With the pictures left out, output the records below exactly.

Given data below:

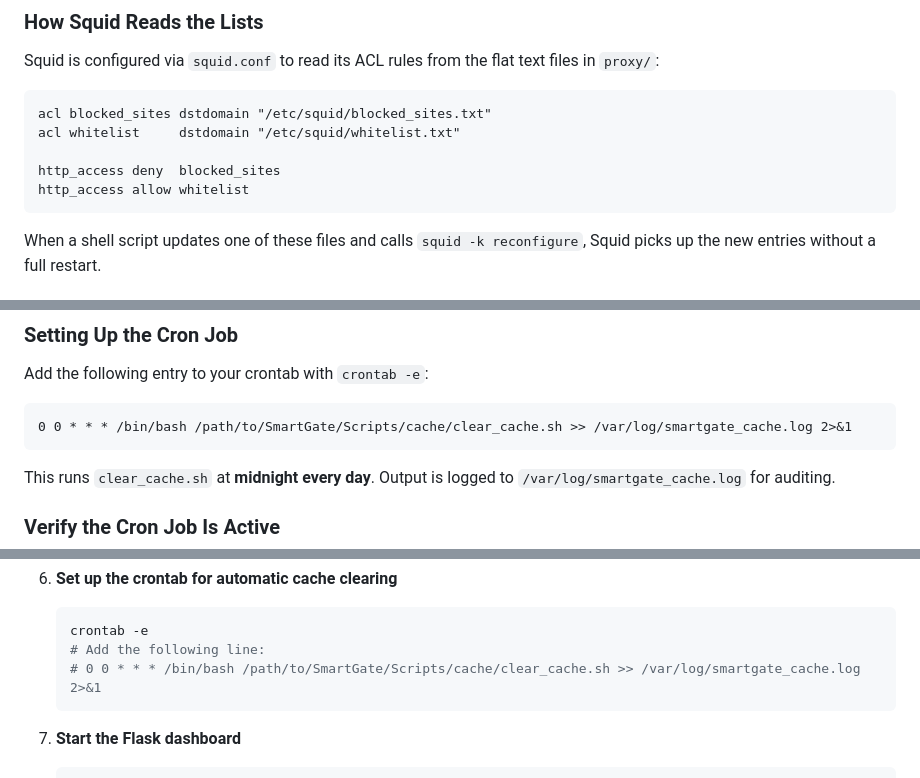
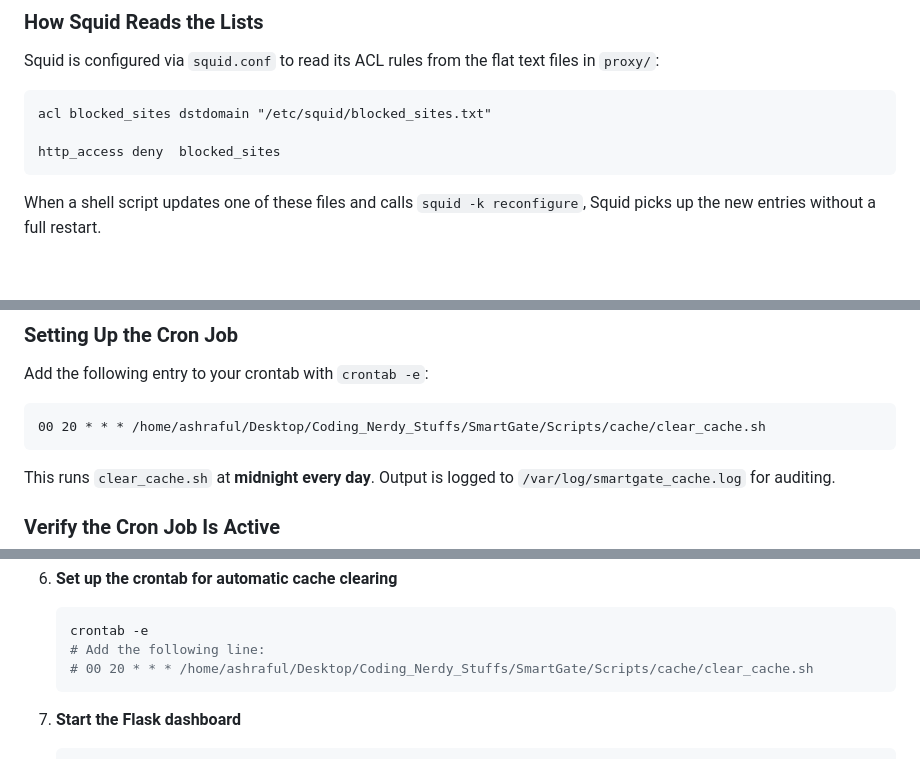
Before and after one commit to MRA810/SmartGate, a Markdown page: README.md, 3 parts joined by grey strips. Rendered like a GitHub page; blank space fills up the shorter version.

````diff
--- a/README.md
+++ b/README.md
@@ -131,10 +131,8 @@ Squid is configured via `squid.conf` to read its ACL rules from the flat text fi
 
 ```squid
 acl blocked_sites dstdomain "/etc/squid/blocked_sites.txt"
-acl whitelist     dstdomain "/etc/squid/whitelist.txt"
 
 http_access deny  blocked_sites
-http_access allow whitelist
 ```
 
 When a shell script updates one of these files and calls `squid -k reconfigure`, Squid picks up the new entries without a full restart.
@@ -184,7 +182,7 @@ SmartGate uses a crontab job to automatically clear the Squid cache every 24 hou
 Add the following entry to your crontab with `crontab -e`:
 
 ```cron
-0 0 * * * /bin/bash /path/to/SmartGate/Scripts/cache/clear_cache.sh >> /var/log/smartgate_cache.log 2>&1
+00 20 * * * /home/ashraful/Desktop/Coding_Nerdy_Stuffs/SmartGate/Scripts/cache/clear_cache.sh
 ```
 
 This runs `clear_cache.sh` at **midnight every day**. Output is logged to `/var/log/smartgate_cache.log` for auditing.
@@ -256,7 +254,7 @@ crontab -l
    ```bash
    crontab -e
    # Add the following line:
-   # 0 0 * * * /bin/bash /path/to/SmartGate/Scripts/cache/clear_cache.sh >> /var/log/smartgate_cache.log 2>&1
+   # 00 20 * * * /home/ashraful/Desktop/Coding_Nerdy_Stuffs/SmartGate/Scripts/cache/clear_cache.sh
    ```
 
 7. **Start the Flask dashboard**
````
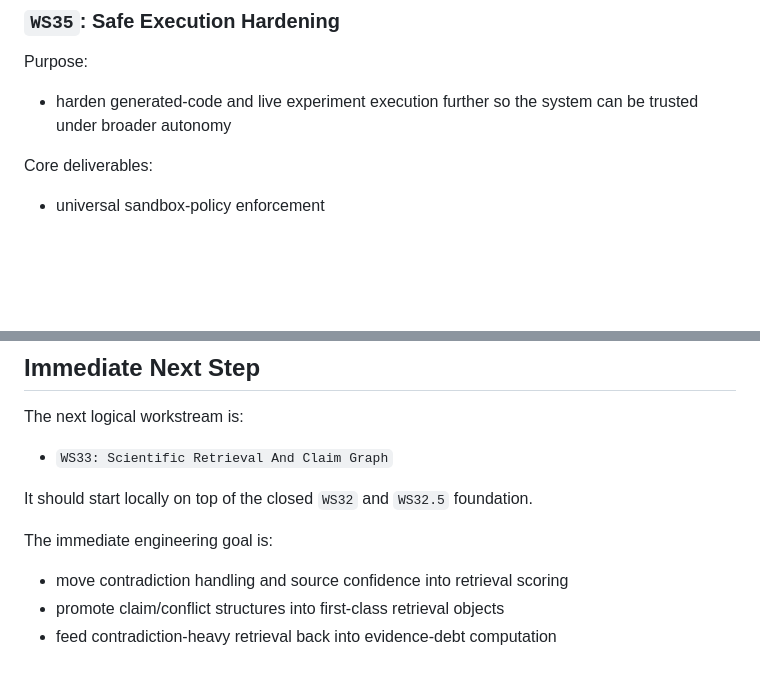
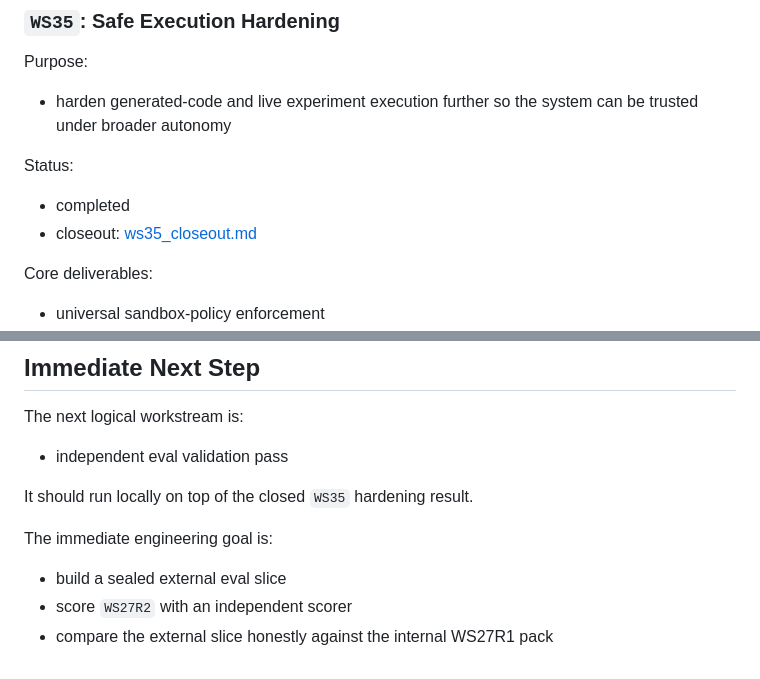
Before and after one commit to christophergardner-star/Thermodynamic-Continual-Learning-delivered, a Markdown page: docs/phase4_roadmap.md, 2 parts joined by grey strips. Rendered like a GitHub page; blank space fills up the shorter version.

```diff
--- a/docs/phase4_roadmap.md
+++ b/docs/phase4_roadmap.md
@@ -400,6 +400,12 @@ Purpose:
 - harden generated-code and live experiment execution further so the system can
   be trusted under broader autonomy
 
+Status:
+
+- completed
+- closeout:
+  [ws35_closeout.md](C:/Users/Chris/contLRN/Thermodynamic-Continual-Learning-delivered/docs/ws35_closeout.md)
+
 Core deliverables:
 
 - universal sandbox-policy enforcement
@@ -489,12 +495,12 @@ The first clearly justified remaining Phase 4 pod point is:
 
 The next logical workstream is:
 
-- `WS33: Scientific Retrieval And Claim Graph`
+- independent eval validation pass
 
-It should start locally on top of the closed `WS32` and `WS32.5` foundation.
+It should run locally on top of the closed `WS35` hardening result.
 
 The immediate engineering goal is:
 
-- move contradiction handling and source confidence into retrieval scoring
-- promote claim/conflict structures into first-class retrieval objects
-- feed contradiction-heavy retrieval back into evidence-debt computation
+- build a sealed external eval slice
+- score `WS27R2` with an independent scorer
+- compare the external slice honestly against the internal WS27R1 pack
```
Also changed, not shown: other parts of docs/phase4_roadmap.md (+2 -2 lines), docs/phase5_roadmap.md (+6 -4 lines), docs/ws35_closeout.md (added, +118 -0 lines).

End of Given data.

- Task result:
Before and after one commit to MRA810/SmartGate, a Markdown page: README.md, 3 parts joined by grey strips. Rendered like a GitHub page; blank space fills up the shorter version.

````diff
--- a/README.md
+++ b/README.md
@@ -131,10 +131,8 @@ Squid is configured via `squid.conf` to read its ACL rules from the flat text fi
 
 ```squid
 acl blocked_sites dstdomain "/etc/squid/blocked_sites.txt"
-acl whitelist     dstdomain "/etc/squid/whitelist.txt"
 
 http_access deny  blocked_sites
-http_access allow whitelist
 ```
 
 When a shell script updates one of these files and calls `squid -k reconfigure`, Squid picks up the new entries without a full restart.
@@ -184,7 +182,7 @@ SmartGate uses a crontab job to automatically clear the Squid cache every 24 hou
 Add the following entry to your crontab with `crontab -e`:
 
 ```cron
-0 0 * * * /bin/bash /path/to/SmartGate/Scripts/cache/clear_cache.sh >> /var/log/smartgate_cache.log 2>&1
+00 20 * * * /home/ashraful/Desktop/Coding_Nerdy_Stuffs/SmartGate/Scripts/cache/clear_cache.sh
 ```
 
 This runs `clear_cache.sh` at **midnight every day**. Output is logged to `/var/log/smartgate_cache.log` for auditing.
@@ -256,7 +254,7 @@ crontab -l
    ```bash
    crontab -e
    # Add the following line:
-   # 0 0 * * * /bin/bash /path/to/SmartGate/Scripts/cache/clear_cache.sh >> /var/log/smartgate_cache.log 2>&1
+   # 00 20 * * * /home/ashraful/Desktop/Coding_Nerdy_Stuffs/SmartGate/Scripts/cache/clear_cache.sh
    ```
 
 7. **Start the Flask dashboard**
````
Before and after one commit to christophergardner-star/Thermodynamic-Continual-Learning-delivered, a Markdown page: docs/phase4_roadmap.md, 2 parts joined by grey strips. Rendered like a GitHub page; blank space fills up the shorter version.

```diff
--- a/docs/phase4_roadmap.md
+++ b/docs/phase4_roadmap.md
@@ -400,6 +400,12 @@ Purpose:
 - harden generated-code and live experiment execution further so the system can
   be trusted under broader autonomy
 
+Status:
+
+- completed
+- closeout:
+  [ws35_closeout.md](C:/Users/Chris/contLRN/Thermodynamic-Continual-Learning-delivered/docs/ws35_closeout.md)
+
 Core deliverables:
 
 - universal sandbox-policy enforcement
@@ -489,12 +495,12 @@ The first clearly justified remaining Phase 4 pod point is:
 
 The next logical workstream is:
 
-- `WS33: Scientific Retrieval And Claim Graph`
+- independent eval validation pass
 
-It should start locally on top of the closed `WS32` and `WS32.5` foundation.
+It should run locally on top of the closed `WS35` hardening result.
 
 The immediate engineering goal is:
 
-- move contradiction handling and source confidence into retrieval scoring
-- promote claim/conflict structures into first-class retrieval objects
-- feed contradiction-heavy retrieval back into evidence-debt computation
+- build a sealed external eval slice
+- score `WS27R2` with an independent scorer
+- compare the external slice honestly against the internal WS27R1 pack
```
Also changed, not shown: other parts of docs/phase4_roadmap.md (+2 -2 lines), docs/phase5_roadmap.md (+6 -4 lines), docs/ws35_closeout.md (added, +118 -0 lines).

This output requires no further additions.